The locale is London's Covent Garden vegetable market. The time is late night. It is pouring heavily, everybody is seeking the shelter of a church's portico. Among the shelter seekers is an impoverished, bedraggled flower girl Liza with a terrible cockney accent. Liza is trying to peddle her flowers to the crowd of shelter seekers. A middle- aged gentleman, professor Higgins is taking down her speech (in Bells Visible Speech) in his notebook. Professor Higgins is an eccentric phonetician, expert on London accents and can place a person by their accent to the street they originate from. One other shelter seeker is an ex-military man, Colonel Pickering (also middle aged) with a deep interest in phonetics. As professor Higgins Colonel Pickering get talking, Higgins bemoans the terrible accent of Liza (most depressing and disgusting sounds) and boasts that if given a chance to teach and train her to speak for three months, he could pass her off as a duchess on the basis of her fine way of speaking!
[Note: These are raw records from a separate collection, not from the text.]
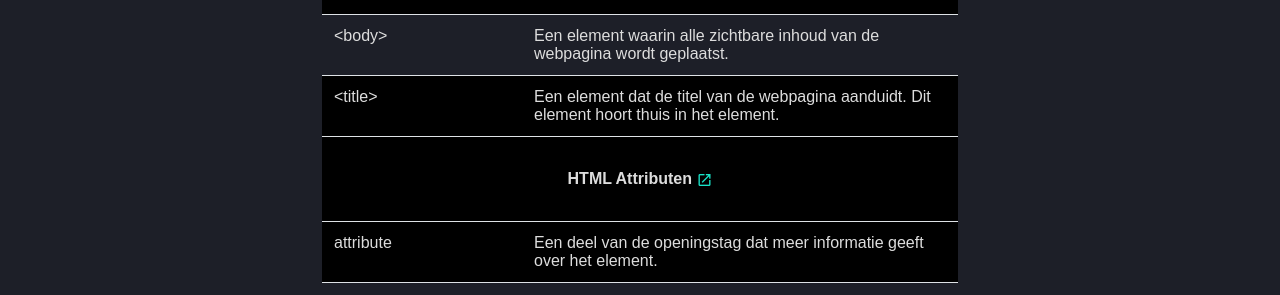
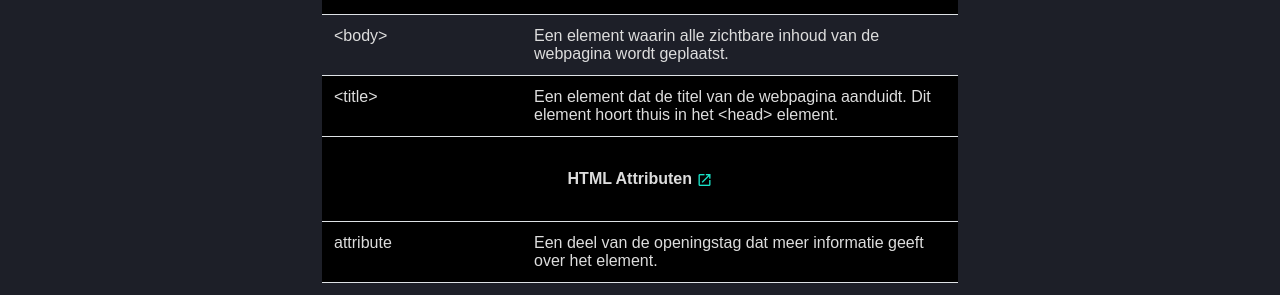
Before and after one commit to T-INFORMATICA/t-informatica.github.io, a Jekyll site: the page built from _courses/webontwikkeling/html/index.md, in a window 1280 px wide and 900 px high, scrolled down 3099 px. Shown: the part 172-467 px from the top of the window. Built offline with Jekyll 4.4.1, drawn with Linux system fonts in a browser that asks for light colours; comment, search, counter and statistics services are not loaded.

Commit message:
Update course_summary.html

```diff
--- a/_layouts/course_summary.html
+++ b/_layouts/course_summary.html
@@ -56,7 +56,7 @@ layout: contentCentered
                                     {{definition.name | escape}}
                                     </td>
                                     <td>
-                                    {{definition.definition}}
+                                    {{definition.definition | escape}}
                                     </td>
                                 </tr>
                                 {%- endfor -%}
```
It comes about that Colonel Pickering is willing to bear the expense of teaching Liza to speak by Higgins. The rest of the play is about Liza 'the live doll' learning to speak like a Duchess from two confirmed bachelors Higgins and Pickering and whether they are able to pass her off as a duchess.
The woman protagonist character of the play Liza like all Shaw's woman protagonist character is strong willed and assertive. Having to endure during her learning the overbearing ways, domineering mien, downright bullying from a socially superior Higgins her teacher, she manages to hold her own. In the latter stages of the play, she even manages to get the better of him and Higgins has to tamely acknowledge that he has made a 'woman' of her after all. (a lame defence) Although there is a romantic angle, (Liza and Freddy) the relationship between Liza vis-à-vis Higgins and Pickering are pivotal, focal relationships of the play. The Liza, Freddy romance is a relegated affair. I feel only Shaw could do this i.e. make a non-romantic relationship so interesting over the other. But then Shaw loved debunking popular notions. All in all a much readable play.
on 1 August 2013
A nice copy, clear text and helpful notes. A very good version to get if you are studying the play, or if you are performing it, as it includes all the original stage directions and notes on set layout.
2 of 3 people found the following review helpful
on 18 September 2010
After a visit to Bernard Shaws house owned by the National Trust, I decided to get a copy of this famous play. Compared to plays i read at school it is really easy to read - the dialogue is excellent and whereas i was expecting something along the lines of the My Fair Lady film i was pleasantly surprised by the much cleverer and less Hollywood ending. I was so impressed that i have been out and bought his collection of 3 "Unpleasant" Plays which I am enjoying at the minute.